Exercise requirements —
Only an exact repeat of the listing, without its images, counts as the answer.

Input —
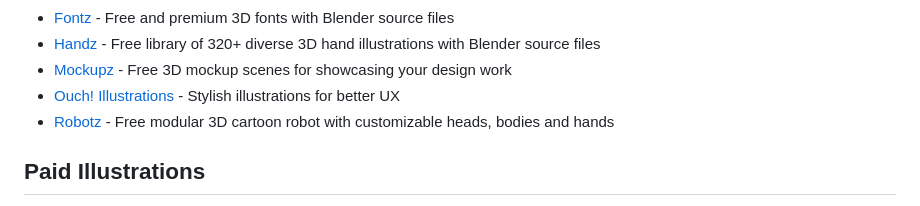
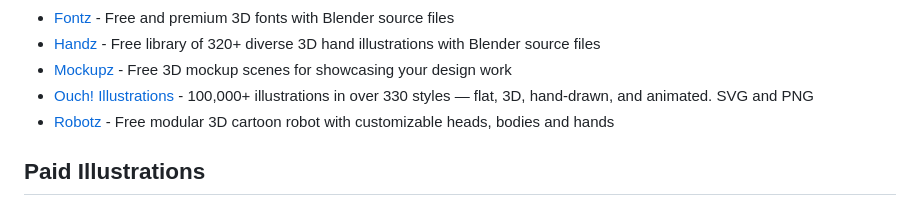
Before and after one commit to MrPeker/awesome-illustrations, a Markdown page: readme.md, the part around the change. Rendered like a GitHub page.

Commit message:
Update Ouch! Illustrations description

```diff
--- a/readme.md
+++ b/readme.md
@@ -45,7 +45,7 @@ Illustration sets which have free and premium versions.
 - [Fontz](https://fontz.design) - Free and premium 3D fonts with Blender source files
 - [Handz](https://handz.design) - Free library of 320+ diverse 3D hand illustrations with Blender source files
 - [Mockupz](https://mockupz.design) - Free 3D mockup scenes for showcasing your design work
-- [Ouch! Illustrations](https://icons8.com/ouch) - Stylish illustrations for better UX
+- [Ouch! Illustrations](https://icons8.com/illustrations) - 100,000+ illustrations in over 330 styles — flat, 3D, hand-drawn, and animated. SVG and PNG
 - [Robotz](https://threedee.design/cartoon-robot) - Free modular 3D cartoon robot with customizable heads, bodies and hands
 
 ## Paid Illustrations
```
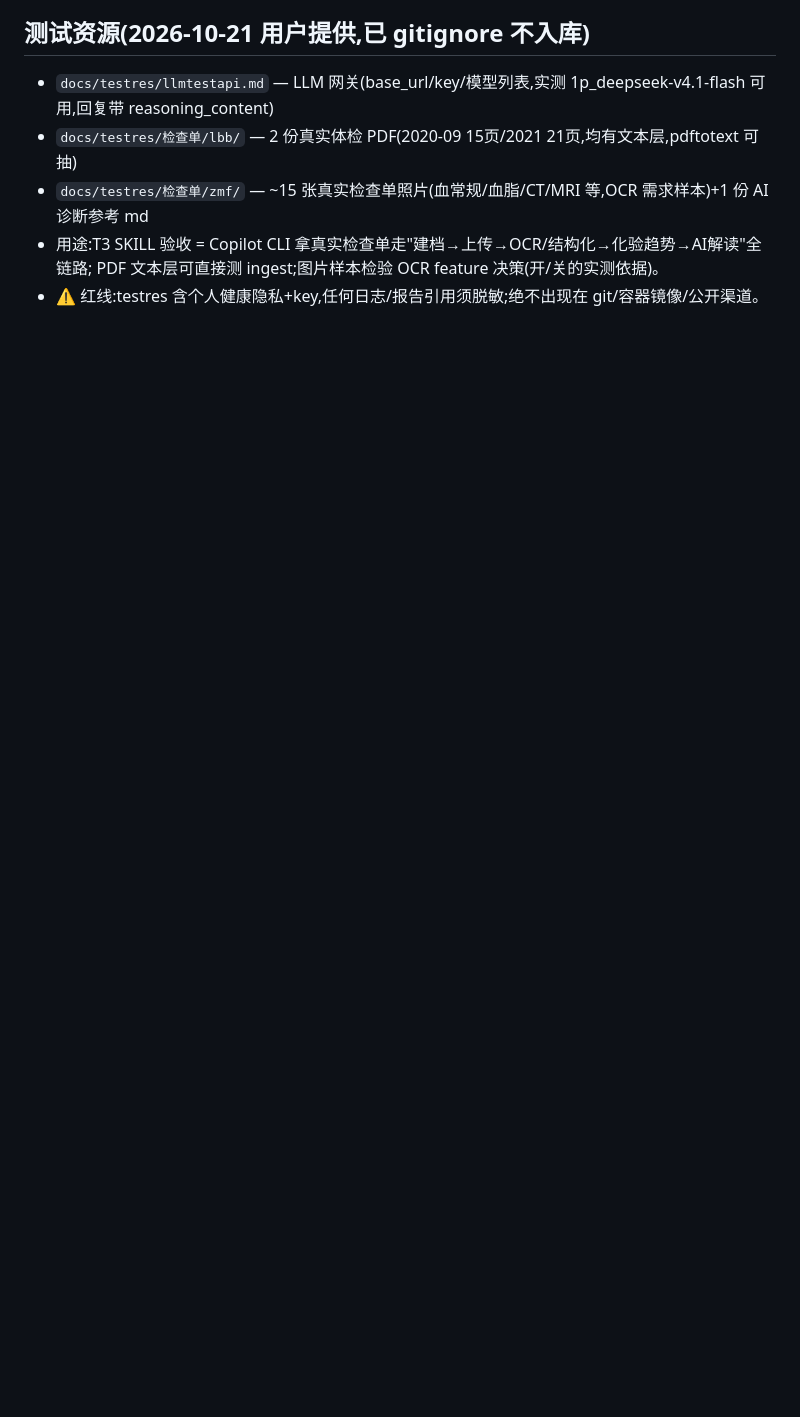
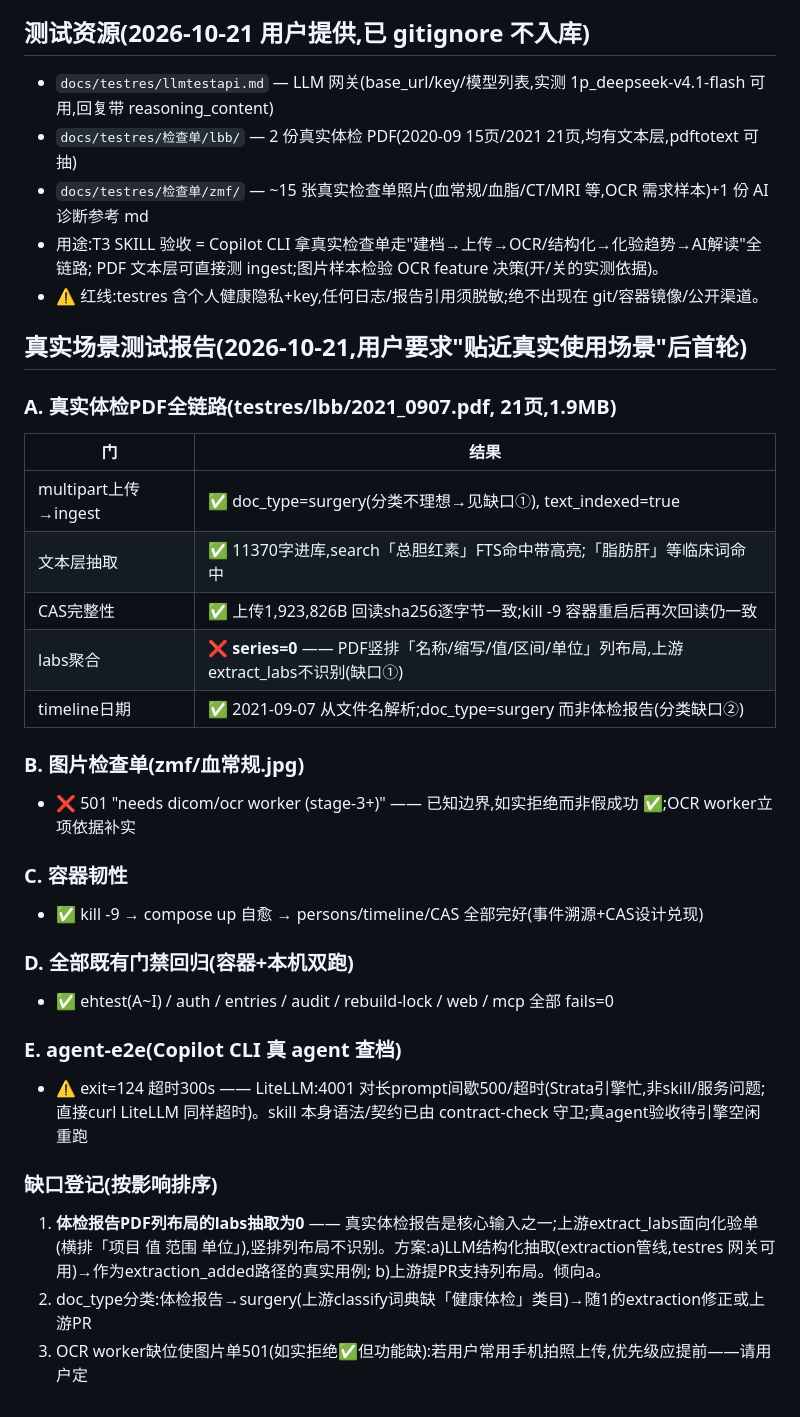
Before and after one commit to lbbit/medme_pro, a Markdown page: PLAN.md, the part around the change. Drawn GitHub-style; blank space fills up the shorter version.

Commit message:
test: real-world scenario report (真实体检PDF e2e: CAS/FTS/timeline/kill-9韧性 PASS; labs=0列布局缺口+OCR缺位登记)

```diff
--- a/PLAN.md
+++ b/PLAN.md
@@ -271,3 +271,34 @@
 - 用途:T3 SKILL 验收 = Copilot CLI 拿真实检查单走"建档→上传→OCR/结构化→化验趋势→AI解读"全链路;
   PDF 文本层可直接测 ingest;图片样本检验 OCR feature 决策(开/关的实测依据)。
 - ⚠️ 红线:testres 含个人健康隐私+key,任何日志/报告引用须脱敏;绝不出现在 git/容器镜像/公开渠道。
+
+## 真实场景测试报告(2026-10-21,用户要求"贴近真实使用场景"后首轮)
+
+### A. 真实体检PDF全链路(testres/lbb/2021_0907.pdf, 21页,1.9MB)
+| 门 | 结果 |
+|---|---|
+| multipart上传→ingest | ✅ doc_type=surgery(分类不理想→见缺口①), text_indexed=true |
+| 文本层抽取 | ✅ 11370字进库,search「总胆红素」FTS命中带高亮;「脂肪肝」等临床词命中 |
+| CAS完整性 | ✅ 上传1,923,826B 回读sha256逐字节一致;kill -9 容器重启后再次回读仍一致 |
+| labs聚合 | ❌ **series=0** —— PDF竖排「名称/缩写/值/区间/单位」列布局,上游extract_labs不识别(缺口①) |
+| timeline日期 | ✅ 2021-09-07 从文件名解析;doc_type=surgery 而非体检报告(分类缺口②) |
+
+### B. 图片检查单(zmf/血常规.jpg)
+- ❌ 501 "needs dicom/ocr worker (stage-3+)" —— 已知边界,如实拒绝而非假成功 ✅;OCR worker立项依据补实
+
+### C. 容器韧性
+- ✅ kill -9 → compose up 自愈 → persons/timeline/CAS 全部完好(事件溯源+CAS设计兑现)
+
+### D. 全部既有门禁回归(容器+本机双跑)
+- ✅ ehtest(A~I) / auth / entries / audit / rebuild-lock / web / mcp 全部 fails=0
+
+### E. agent-e2e(Copilot CLI 真 agent 查档)
+- ⚠️ exit=124 超时300s —— LiteLLM:4001 对长prompt间歇500/超时(Strata引擎忙,非skill/服务问题;
+  直接curl LiteLLM 同样超时)。skill 本身语法/契约已由 contract-check 守卫;真agent验收待引擎空闲重跑
+
+### 缺口登记(按影响排序)
+1. **体检报告PDF列布局的labs抽取为0** —— 真实体检报告是核心输入之一;上游extract_labs面向化验单
+   (横排「项目 值 范围 单位」),竖排列布局不识别。方案:a)LLM结构化抽取(extraction管线,testres
+   网关可用)→作为extraction_added路径的真实用例; b)上游提PR支持列布局。倾向a。
+2. doc_type分类:体检报告→surgery(上游classify词典缺「健康体检」类目)→随1的extraction修正或上游PR
+3. OCR worker缺位使图片单501(如实拒绝✅但功能缺):若用户常用手机拍照上传,优先级应提前——请用户定
```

Answer to this task —
Before and after one commit to MrPeker/awesome-illustrations, a Markdown page: readme.md, the part around the change. Rendered like a GitHub page.

Commit message:
Update Ouch! Illustrations description

```diff
--- a/readme.md
+++ b/readme.md
@@ -45,7 +45,7 @@ Illustration sets which have free and premium versions.
 - [Fontz](https://fontz.design) - Free and premium 3D fonts with Blender source files
 - [Handz](https://handz.design) - Free library of 320+ diverse 3D hand illustrations with Blender source files
 - [Mockupz](https://mockupz.design) - Free 3D mockup scenes for showcasing your design work
-- [Ouch! Illustrations](https://icons8.com/ouch) - Stylish illustrations for better UX
+- [Ouch! Illustrations](https://icons8.com/illustrations) - 100,000+ illustrations in over 330 styles — flat, 3D, hand-drawn, and animated. SVG and PNG
 - [Robotz](https://threedee.design/cartoon-robot) - Free modular 3D cartoon robot with customizable heads, bodies and hands
 
 ## Paid Illustrations
```
Before and after one commit to lbbit/medme_pro, a Markdown page: PLAN.md, the part around the change. Drawn GitHub-style; blank space fills up the shorter version.

Commit message:
test: real-world scenario report (真实体检PDF e2e: CAS/FTS/timeline/kill-9韧性 PASS; labs=0列布局缺口+OCR缺位登记)

```diff
--- a/PLAN.md
+++ b/PLAN.md
@@ -271,3 +271,34 @@
 - 用途:T3 SKILL 验收 = Copilot CLI 拿真实检查单走"建档→上传→OCR/结构化→化验趋势→AI解读"全链路;
   PDF 文本层可直接测 ingest;图片样本检验 OCR feature 决策(开/关的实测依据)。
 - ⚠️ 红线:testres 含个人健康隐私+key,任何日志/报告引用须脱敏;绝不出现在 git/容器镜像/公开渠道。
+
+## 真实场景测试报告(2026-10-21,用户要求"贴近真实使用场景"后首轮)
+
+### A. 真实体检PDF全链路(testres/lbb/2021_0907.pdf, 21页,1.9MB)
+| 门 | 结果 |
+|---|---|
+| multipart上传→ingest | ✅ doc_type=surgery(分类不理想→见缺口①), text_indexed=true |
+| 文本层抽取 | ✅ 11370字进库,search「总胆红素」FTS命中带高亮;「脂肪肝」等临床词命中 |
+| CAS完整性 | ✅ 上传1,923,826B 回读sha256逐字节一致;kill -9 容器重启后再次回读仍一致 |
+| labs聚合 | ❌ **series=0** —— PDF竖排「名称/缩写/值/区间/单位」列布局,上游extract_labs不识别(缺口①) |
+| timeline日期 | ✅ 2021-09-07 从文件名解析;doc_type=surgery 而非体检报告(分类缺口②) |
+
+### B. 图片检查单(zmf/血常规.jpg)
+- ❌ 501 "needs dicom/ocr worker (stage-3+)" —— 已知边界,如实拒绝而非假成功 ✅;OCR worker立项依据补实
+
+### C. 容器韧性
+- ✅ kill -9 → compose up 自愈 → persons/timeline/CAS 全部完好(事件溯源+CAS设计兑现)
+
+### D. 全部既有门禁回归(容器+本机双跑)
+- ✅ ehtest(A~I) / auth / entries / audit / rebuild-lock / web / mcp 全部 fails=0
+
+### E. agent-e2e(Copilot CLI 真 agent 查档)
+- ⚠️ exit=124 超时300s —— LiteLLM:4001 对长prompt间歇500/超时(Strata引擎忙,非skill/服务问题;
+  直接curl LiteLLM 同样超时)。skill 本身语法/契约已由 contract-check 守卫;真agent验收待引擎空闲重跑
+
+### 缺口登记(按影响排序)
+1. **体检报告PDF列布局的labs抽取为0** —— 真实体检报告是核心输入之一;上游extract_labs面向化验单
+   (横排「项目 值 范围 单位」),竖排列布局不识别。方案:a)LLM结构化抽取(extraction管线,testres
+   网关可用)→作为extraction_added路径的真实用例; b)上游提PR支持列布局。倾向a。
+2. doc_type分类:体检报告→surgery(上游classify词典缺「健康体检」类目)→随1的extraction修正或上游PR
+3. OCR worker缺位使图片单501(如实拒绝✅但功能缺):若用户常用手机拍照上传,优先级应提前——请用户定
```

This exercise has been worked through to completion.